Palestinian Finance Minister Shukri Bishara estimated that Israel has been withholding $500 million of tax revenues.
He recently said Israel was deducting 100 million shekels ($30 million) every month.
Under a 2018 law, Israel calculates each year how much it believes the PA has paid in stipends to militants and deducts that amount from the taxes it has collected on the Palestinians’ behalf.
Israel calls stipends for activists and their families a “pay for slay” policy that encourages violence.
Palestinians hail their jailed brethren as heroes in a struggle for an independent state.
Palestinian tax revenues, which Israel collects on the Palestinians' behalf each month, stand at around 900 million shekels ($271 million).
The PA employs 150,000 people in the West Bank and Gaza Strip.
At the end of 2021, its budget stood at $330 million while spending was $300 million.
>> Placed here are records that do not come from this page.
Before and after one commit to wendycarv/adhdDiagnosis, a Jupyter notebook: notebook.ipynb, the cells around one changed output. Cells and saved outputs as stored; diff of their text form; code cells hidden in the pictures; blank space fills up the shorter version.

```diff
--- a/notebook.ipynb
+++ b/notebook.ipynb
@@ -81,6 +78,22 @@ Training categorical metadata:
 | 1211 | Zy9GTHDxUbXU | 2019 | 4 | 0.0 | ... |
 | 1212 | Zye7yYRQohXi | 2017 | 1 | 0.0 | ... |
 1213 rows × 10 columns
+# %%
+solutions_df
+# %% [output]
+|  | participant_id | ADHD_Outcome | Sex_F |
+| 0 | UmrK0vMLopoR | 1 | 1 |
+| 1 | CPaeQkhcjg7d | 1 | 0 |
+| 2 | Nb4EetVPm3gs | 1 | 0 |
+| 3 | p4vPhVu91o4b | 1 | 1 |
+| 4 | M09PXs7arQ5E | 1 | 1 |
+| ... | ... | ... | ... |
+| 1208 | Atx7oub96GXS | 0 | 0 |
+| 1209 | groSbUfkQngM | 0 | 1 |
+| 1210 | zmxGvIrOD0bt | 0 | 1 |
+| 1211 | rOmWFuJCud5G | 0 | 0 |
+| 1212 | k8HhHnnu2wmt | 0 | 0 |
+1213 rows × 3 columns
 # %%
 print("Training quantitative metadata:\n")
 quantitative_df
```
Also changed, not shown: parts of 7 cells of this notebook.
On Monday, human rights advocates said police forces, deployed in large numbers a day ago, arrested 11 protesters for several hours before freeing them late Tuesday.
The PA, which exercises limited self-rule in the West Bank, already exempted wheat from tax rises introduced in February.
Protesters have demanded that tax exemptions be extended to other basic staples.
As the war in Ukraine has sent commodity prices surging, the cost of basic food items like flour, sugar and cooking oil has gone up by as much as 30% since March, according to merchants and protesters. Official figures put the increase at between 15 and 18%.